Friday 15 May 2009

Luxury Briefing: eBay vs LVMH

eBay vs. LVMH, by Alexander Gallé, is a column published originally in Luxury Briefing's June 2009 edition.

This column may not be the most popular one I've ever written. Still, the court case between eBay and LVMH needs to be addressed by anyone who cares about the future of luxury as well as of the internet.

My argument, as a web designer for luxury brands, but also as an economist, is that the current legal route taken by LVMH is one of unsustainable laziness which will eventually lead to its own destruction.

The legal approach is very lazy indeed. First of all, the message it sends to the public is this: "The alternatives to buying LVMH's authentic products are so good that we now have to resort to legal ways to stop them from existing. There is no economic reason why someone would buy our products when the alternatives are just as good at a lower price".

Secondly, it seems LVMH is simply barking at the wrong tree because it's easier to pursue eBay than the counterfeiters. Getting eBay into trouble will not discourage the counterfeiters any more than closing your town's market square. The market, both buyers and sellers, will just move as far under the radar as it has to. Unfortunately for lawyers, the laws of the market are closer to the laws of nature than they are to anything they could draft up.

Finally, eBay is a platform for a free market. In fact, it represents a form of free market which the Western world has all but forgotten, to its detriment. When we argue against free markets, we argue against prosperity. Can you imagine the prosperity the world would experience if, say, farmers in Bolivia could trade their products directly on eBay, offering their products directly to the highest bidders worldwide? Such a system would create infinitely more wealth around the world than anything Fairtrade or CaféDirect could imagine in their wildest dreams...

More importantly for the luxury sector, these conditions eBay creates are the very same conditions that enabled luxury brands to start in the first place. The liberalism it stands for is the very same liberalism Europe saw in the 18th and 19th century, when many of our leading luxury brands started out. Free market liberalism is the very environment that enabled 19th century luxury brands to start out on the simple promise of unrivalled quality. Unrestricted worldwide trade is the very condition that enabled merchants and businessmen to offer great new products from around the world at prices reasonable enough to sustain a steady public.

eBay's liberal market model has enabled countless craftsmen, industrialists and artisans to find a niche in the world market for the products they create.
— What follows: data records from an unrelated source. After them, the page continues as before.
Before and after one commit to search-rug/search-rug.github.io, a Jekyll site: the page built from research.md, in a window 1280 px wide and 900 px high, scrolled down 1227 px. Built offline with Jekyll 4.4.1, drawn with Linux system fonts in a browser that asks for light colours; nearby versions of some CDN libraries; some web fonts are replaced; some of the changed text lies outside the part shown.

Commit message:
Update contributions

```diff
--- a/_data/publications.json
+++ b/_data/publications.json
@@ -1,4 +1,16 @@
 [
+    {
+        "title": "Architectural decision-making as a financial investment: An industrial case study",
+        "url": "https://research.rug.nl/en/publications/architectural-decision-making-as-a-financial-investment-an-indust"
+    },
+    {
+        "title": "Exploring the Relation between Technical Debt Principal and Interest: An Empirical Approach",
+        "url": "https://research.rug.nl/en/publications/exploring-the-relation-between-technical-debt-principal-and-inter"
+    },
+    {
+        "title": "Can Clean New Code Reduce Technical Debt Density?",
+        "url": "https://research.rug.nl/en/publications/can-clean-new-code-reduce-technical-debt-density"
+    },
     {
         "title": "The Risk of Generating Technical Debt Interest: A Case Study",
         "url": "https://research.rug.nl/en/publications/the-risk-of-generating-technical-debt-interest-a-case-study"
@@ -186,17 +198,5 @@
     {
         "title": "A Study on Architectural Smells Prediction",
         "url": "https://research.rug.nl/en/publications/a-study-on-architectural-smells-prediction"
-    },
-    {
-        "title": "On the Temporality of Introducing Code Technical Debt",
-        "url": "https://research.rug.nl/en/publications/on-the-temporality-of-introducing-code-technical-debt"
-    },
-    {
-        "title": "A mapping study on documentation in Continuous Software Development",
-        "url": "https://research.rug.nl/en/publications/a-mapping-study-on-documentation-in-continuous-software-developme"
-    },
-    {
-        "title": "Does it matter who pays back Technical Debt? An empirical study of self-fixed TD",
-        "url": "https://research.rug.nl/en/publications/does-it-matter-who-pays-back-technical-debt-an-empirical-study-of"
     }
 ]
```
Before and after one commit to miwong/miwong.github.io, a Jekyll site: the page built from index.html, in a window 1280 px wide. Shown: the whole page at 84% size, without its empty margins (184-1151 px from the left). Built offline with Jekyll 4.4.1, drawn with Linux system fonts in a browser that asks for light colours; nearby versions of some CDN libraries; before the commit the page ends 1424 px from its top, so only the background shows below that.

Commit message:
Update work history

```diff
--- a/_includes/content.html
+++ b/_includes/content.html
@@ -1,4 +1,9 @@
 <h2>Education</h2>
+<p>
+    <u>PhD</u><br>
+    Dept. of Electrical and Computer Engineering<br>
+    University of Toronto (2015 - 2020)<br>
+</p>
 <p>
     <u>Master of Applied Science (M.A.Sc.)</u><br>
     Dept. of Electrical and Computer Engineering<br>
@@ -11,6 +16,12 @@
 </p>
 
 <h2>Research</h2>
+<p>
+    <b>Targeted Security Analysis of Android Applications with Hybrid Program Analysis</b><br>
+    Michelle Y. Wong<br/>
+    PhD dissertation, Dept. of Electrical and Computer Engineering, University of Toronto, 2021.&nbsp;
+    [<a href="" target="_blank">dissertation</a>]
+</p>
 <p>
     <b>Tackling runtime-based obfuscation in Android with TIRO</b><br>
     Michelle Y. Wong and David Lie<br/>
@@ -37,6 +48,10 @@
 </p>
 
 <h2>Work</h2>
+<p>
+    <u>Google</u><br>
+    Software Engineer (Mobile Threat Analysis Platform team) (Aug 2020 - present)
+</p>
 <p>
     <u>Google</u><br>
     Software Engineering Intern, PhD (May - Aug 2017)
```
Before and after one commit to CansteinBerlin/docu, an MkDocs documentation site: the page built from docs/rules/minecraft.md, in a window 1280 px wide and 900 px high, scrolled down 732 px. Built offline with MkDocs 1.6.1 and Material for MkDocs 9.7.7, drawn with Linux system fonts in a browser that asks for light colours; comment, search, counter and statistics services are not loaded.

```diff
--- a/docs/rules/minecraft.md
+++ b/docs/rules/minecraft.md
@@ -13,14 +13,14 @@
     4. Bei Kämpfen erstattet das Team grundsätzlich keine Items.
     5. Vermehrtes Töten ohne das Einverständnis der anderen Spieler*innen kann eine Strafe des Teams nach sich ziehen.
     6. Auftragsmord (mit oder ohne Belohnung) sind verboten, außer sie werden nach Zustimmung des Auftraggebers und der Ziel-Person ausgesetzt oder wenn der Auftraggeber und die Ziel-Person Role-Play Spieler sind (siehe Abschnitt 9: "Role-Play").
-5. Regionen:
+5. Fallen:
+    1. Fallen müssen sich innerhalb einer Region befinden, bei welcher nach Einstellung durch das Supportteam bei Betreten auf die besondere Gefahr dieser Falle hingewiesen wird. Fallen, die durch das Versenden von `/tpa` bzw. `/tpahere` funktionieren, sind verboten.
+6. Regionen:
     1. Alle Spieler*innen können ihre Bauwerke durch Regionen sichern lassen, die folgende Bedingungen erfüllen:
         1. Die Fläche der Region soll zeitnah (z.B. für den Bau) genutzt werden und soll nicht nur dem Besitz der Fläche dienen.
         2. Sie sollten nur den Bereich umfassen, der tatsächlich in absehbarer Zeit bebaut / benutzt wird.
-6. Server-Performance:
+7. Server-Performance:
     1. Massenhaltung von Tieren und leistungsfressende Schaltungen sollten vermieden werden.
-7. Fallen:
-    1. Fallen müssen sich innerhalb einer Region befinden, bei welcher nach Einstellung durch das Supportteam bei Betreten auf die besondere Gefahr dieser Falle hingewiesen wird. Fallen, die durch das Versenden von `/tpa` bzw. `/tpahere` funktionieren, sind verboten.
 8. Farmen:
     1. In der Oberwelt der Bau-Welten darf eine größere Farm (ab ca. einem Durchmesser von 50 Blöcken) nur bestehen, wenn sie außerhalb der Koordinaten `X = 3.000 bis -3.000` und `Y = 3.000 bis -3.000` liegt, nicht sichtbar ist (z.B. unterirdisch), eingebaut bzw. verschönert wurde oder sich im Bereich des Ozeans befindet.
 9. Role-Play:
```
Finding a sustainable niche is a conditio sine qua non for a sector driven by market-reducing values rather than lowest price. Values such as craftsmanship and excellence, for example, the very core of what the luxury industry is about. If we care about these values, we must ensure the free market continues to enable future generations of Louis Vuittons to say "I can do better than everyone of you and beat you on the price, too, and I'll prove it".

Only by addressing the economic methods that make counterfeiters so successful (i.e. they provide very good products at lower prices) will we ensure a healthy evolution of the industry's products, to produce even better products than we do today. That is why anyone who cares about luxury should support eBay.